This week, we’ve talked about what to wear and how to do your makeup for weddings, but they’re really more about the way you look. Weddings are about the couple getting married, and your focus and courtesies should revolve around the two of them. As a guest, you’ve got a few important responsibilities to remember.
This isn’t negotiable. The family will need a final headcount to give to vendors, like the caterer, about two weeks before the wedding. Not RSVPing and showing up will throw the whole operation for a loop, not to mention add unneeded stress.
And in regards to the invitation, pay attention. Did the couple have a special request with their invitation? Things like dress code are to be minded. If they didn’t care, they wouldn’t have said anything. So if they do have special requests, be considerate of those.
Don’t assume you can bring a guest.
Again, speaking of the invitation, unless your invitation specifically says [Your name and Guest], or something of the likes, don’t assume you can bring one. Again, a lot of planning goes into weddings. And a lot of the planning has to do with money and numbers. If the couple only has enough seating for the 150 people they invited, but half of them bring unexpected guests, there’s going to be issues all night.

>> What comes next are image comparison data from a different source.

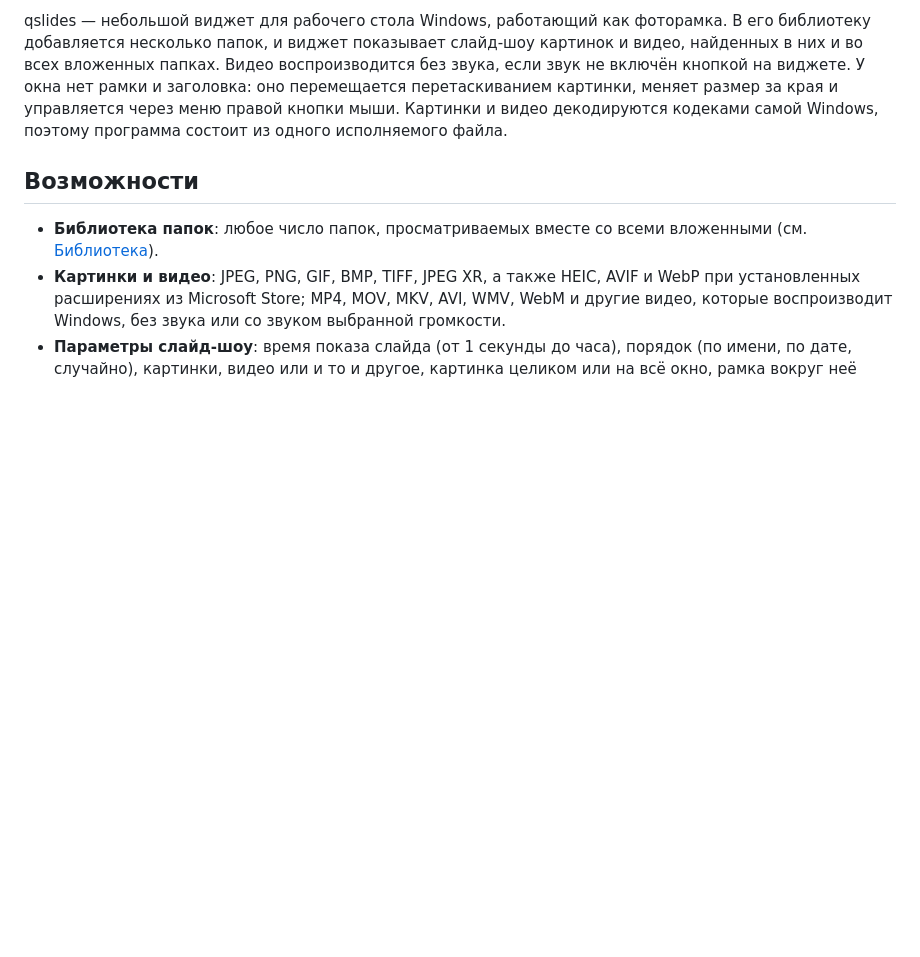
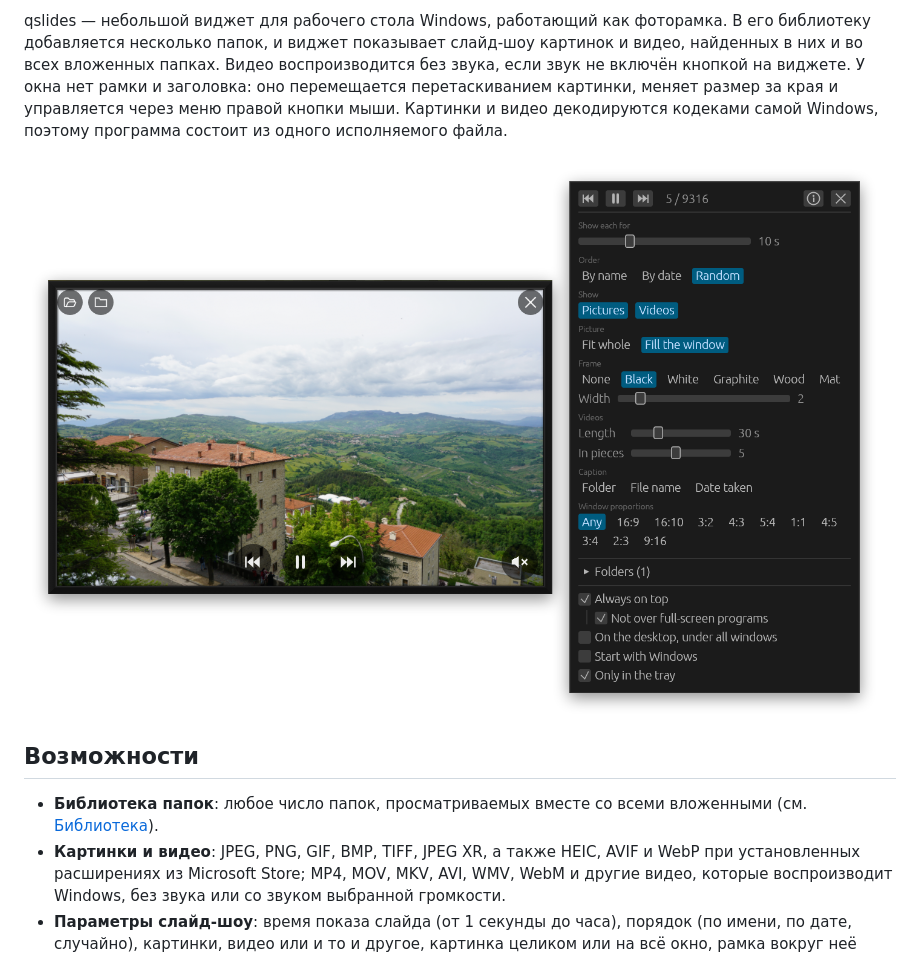
Before and after one commit to Fan4Metal/qslides, a Markdown page: README.ru.md, the part around the change. Rendered like a GitHub page; pictures changed too: images/screenshot.png (added); blank space fills up the shorter version.

Commit message:
README: a screenshot of the widget with its buttons and its menu
Co-Authored-By: Claude Opus 5.5 <noreply@anthropic.com>

```diff
--- a/README.ru.md
+++ b/README.ru.md
@@ -16,6 +16,8 @@
 <p align="center"><a href="README.md">English</a> | <b>Русский</b></p>
 
 qslides — небольшой виджет для рабочего стола Windows, работающий как фоторамка. В его библиотеку добавляется несколько папок, и виджет показывает слайд-шоу картинок и видео, найденных в них и во всех вложенных папках. Видео воспроизводится без звука, если звук не включён кнопкой на виджете. У окна нет рамки и заголовка: оно перемещается перетаскиванием картинки, меняет размер за края и управляется через меню правой кнопки мыши. Картинки и видео декодируются кодеками самой Windows, поэтому программа состоит из одного исполняемого файла.
+
+![Виджет qslides показывает пейзаж в чёрной рамке, поверх картинки видны его кнопки, рядом — его меню](images/screenshot.png)
 
 ## Возможности
 
```
Also changed, not shown: README.md (+2 -0 lines).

Buy what’s on their registry.
I mean, you don’t have to get what’s on the registry, but the couple did choose and everything personally so you can ensure they will actually want and use the gifts they’ve listed. Cash and gift cards are always useful and welcome. If you do buy from the registry, start early, before you’re left with the most expensive items to choose from.
Generally speaking, you have about a year after the wedding to purchase a gift, so if you can’t afford it after paying for travel or lodging for the wedding, don’t sweat it. But if you do purchase a gift after the engagement shower, don’t bring the gift to the wedding. Have it sent to the bride/groom’s address.
Follow the seating chart if there is one.
The seating chart is something else the couple carefully curates. Pay attention to it. It’s especially important if you chose your meal with your RSVP. Not adhering to the seating chart will throw the meal off.
Attend the ceremony and on time.
Do not be one of those people who skip out on the ceremony but show up for the reception. That’s just disrespectful. If you can’t make the ceremony, just send you regards and RSVP ‘No.’
Don’t post photos until the bride and groom.
Let me reiterate, a lot of planning goes into weddings, not to mention a hefty check gets sent to the photographer in most cases. Don’t upload photos to social media that are of wedding details, first kisses, first dances, cake cutting, etc. until the bride and groom do. By all means, post a selfie or photo booth photos, just not the really sentimental bits. They paid their photographer to capture those with professional quality images. Just wait it out.
The half filled champagne glass is for toasting.
Don’t guzzle it down as soon as you sit. And sip it slowly. Sometimes there are a few speeches to get through.
You do not have to participate in religious rituals during the ceremony.
While you should follow the family’s lead when it comes to sitting and standing, you don’t have to follow religious rituals like kneeling or communion if it’s outside of your comfort zone or personal religion.
Know the appropriate time to leave.
Receptions usually last about four hours, and it’s pretty easy to tell when things are winding down. A good tip is not to leave before the cake is cut. When you do leave, make sure to say goodbye to the bride and groom, or if they are busy, say goodbye to the family.
Do you have any tips for wedding guests? Leave them below in the comments, I’d love to hear them!